As soon as humans became aware of the natural rhythms of the earth and seasonal changes they wanted to create calendars and clocks. Calendars were essential to be able to understand agricultural cycles. Food meant power and calendars were part of the armoury of kings and emperors, jealously guarded by the priests, in order to control the people. To create accurate calendars, early civilisations observed and logged the apparent movement of the stars by astrology and astronomy.
Astrology and Astronomy
To understand the natural cycle of Planet Earth, and before the full understanding of the arrangement of the Solar System, astrologers studied the sky and the movement of stars, planets and comets. For the Babylonians, the Sumerians and before them, the Chinese, astrology was considered hard science, that is, not subjected to the rules of testing a hypothesis which modern science applies.
As man created more sophisticated tools to study the skies and the mathematics to enable him to measure and interpret heavenly objects, the emphasis shifted from Astrology to the science of Astronomy. Ptolemy the Greek, one of the founders of modern astronomy, was born around one hundred years before Christ. He was based in Alexandria in Egypt, then the scientific and mathematical centre of the Western world.
This is what Saffron discovered about the developing theories of early western astronomy when she was exploring the Planetarium at Astro Station.

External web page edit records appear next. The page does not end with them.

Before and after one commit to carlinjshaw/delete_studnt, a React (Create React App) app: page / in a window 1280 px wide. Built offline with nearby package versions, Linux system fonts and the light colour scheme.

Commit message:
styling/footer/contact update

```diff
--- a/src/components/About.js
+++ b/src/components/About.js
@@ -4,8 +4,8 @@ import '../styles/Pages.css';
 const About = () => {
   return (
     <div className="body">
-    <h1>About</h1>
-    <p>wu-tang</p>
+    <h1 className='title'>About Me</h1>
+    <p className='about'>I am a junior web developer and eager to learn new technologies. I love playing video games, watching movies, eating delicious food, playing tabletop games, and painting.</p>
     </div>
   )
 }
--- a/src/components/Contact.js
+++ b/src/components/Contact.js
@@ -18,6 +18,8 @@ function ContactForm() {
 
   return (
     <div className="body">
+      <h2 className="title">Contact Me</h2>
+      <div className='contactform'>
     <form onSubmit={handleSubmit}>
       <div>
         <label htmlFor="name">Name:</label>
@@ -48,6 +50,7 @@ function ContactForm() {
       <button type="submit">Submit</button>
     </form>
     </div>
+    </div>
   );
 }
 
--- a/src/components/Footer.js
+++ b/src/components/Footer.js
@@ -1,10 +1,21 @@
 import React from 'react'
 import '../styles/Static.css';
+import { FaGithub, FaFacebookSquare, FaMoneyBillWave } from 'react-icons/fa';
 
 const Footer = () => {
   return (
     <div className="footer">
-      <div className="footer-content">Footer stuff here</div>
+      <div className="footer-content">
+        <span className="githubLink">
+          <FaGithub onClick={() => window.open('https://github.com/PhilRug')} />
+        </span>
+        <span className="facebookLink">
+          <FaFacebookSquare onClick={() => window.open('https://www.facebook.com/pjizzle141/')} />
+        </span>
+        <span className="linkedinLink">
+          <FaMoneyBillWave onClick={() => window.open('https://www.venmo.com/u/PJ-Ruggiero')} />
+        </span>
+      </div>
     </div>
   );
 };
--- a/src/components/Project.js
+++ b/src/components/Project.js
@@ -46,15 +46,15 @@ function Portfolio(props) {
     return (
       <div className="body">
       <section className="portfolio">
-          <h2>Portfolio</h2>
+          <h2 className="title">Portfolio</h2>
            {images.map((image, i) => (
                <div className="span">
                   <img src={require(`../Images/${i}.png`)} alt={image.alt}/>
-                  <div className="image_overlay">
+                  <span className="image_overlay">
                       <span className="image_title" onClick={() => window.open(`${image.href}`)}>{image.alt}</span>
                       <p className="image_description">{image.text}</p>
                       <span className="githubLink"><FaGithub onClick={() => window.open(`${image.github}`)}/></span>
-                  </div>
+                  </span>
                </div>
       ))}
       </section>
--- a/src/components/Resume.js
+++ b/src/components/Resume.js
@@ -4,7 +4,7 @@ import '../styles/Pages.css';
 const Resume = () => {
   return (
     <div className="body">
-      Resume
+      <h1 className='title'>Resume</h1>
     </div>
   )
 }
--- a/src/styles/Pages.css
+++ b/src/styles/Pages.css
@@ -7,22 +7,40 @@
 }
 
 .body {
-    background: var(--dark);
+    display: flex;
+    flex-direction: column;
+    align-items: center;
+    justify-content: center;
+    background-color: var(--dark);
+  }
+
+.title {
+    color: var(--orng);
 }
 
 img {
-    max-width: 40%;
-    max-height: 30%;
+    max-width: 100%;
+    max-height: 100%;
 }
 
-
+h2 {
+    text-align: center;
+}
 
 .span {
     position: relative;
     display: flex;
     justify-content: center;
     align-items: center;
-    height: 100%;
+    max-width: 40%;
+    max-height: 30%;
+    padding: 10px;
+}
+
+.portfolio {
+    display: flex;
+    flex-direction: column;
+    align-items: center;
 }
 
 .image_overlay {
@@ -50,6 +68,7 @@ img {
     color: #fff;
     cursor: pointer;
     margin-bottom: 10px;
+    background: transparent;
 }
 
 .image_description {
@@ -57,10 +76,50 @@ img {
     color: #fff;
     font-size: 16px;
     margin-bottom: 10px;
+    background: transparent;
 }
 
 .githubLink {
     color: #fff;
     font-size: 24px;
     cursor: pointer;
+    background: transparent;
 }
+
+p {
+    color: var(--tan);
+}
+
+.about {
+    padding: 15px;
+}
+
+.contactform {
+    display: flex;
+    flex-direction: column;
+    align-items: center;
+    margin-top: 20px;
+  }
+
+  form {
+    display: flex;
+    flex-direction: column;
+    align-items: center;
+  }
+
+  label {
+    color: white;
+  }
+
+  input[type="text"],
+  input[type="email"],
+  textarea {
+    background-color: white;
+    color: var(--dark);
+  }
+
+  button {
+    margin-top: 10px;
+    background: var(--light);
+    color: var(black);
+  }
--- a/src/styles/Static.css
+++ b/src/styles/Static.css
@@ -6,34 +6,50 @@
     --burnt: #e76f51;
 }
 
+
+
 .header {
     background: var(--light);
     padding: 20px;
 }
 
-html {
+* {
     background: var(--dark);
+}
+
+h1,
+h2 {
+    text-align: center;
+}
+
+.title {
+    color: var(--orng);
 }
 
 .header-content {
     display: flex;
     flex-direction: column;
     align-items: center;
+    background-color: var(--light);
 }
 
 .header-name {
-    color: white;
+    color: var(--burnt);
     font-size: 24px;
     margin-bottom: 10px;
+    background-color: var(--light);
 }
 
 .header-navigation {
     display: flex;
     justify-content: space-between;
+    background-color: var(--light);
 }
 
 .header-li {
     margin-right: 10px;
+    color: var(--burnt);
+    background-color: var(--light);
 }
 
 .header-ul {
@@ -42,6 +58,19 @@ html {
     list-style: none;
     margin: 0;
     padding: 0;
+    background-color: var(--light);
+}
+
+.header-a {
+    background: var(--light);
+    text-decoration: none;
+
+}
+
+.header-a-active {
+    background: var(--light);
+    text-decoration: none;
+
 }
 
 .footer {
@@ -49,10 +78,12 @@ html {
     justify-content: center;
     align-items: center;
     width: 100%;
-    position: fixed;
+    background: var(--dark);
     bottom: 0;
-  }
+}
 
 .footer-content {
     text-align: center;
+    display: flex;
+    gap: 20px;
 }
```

The first case contained an ancient fat book with yellowed pages, written in painstaking black script and illustrated with technical drawings. Below the book lay a typed card with a heading on it, The Almagest.
Text followed. “This is a facsimile of Ptolemy’s mathematical and astronomical treatise, The Almagest. Ptolemy is considered to be the father of modern astronomy and the first scientist to advance our understanding of our Solar System,” she read.
“Until Copernicus proposed his heliocentric model in the Middle Ages, astronomers believed the Sun and the other planets revolved around Planet Earth. Ptolemy devised tables that made it easier to predict the future positions of the planets.
The Almagest provided the most comprehensive models for planetary motion of the time and included much reference to the mathematics of the Greeks and in particular to the trigonometry of Hipparchus which otherwise would have been lost.”
An excerpt from Far Out, a YA novel.
Thanks to Coffee ‘n Characters for hosting us. Standby by for Day 6 to learn more about ancient astrology and astronomy.
Credits: Image courtesy of Coffee ‘n Characters.
First published July 2013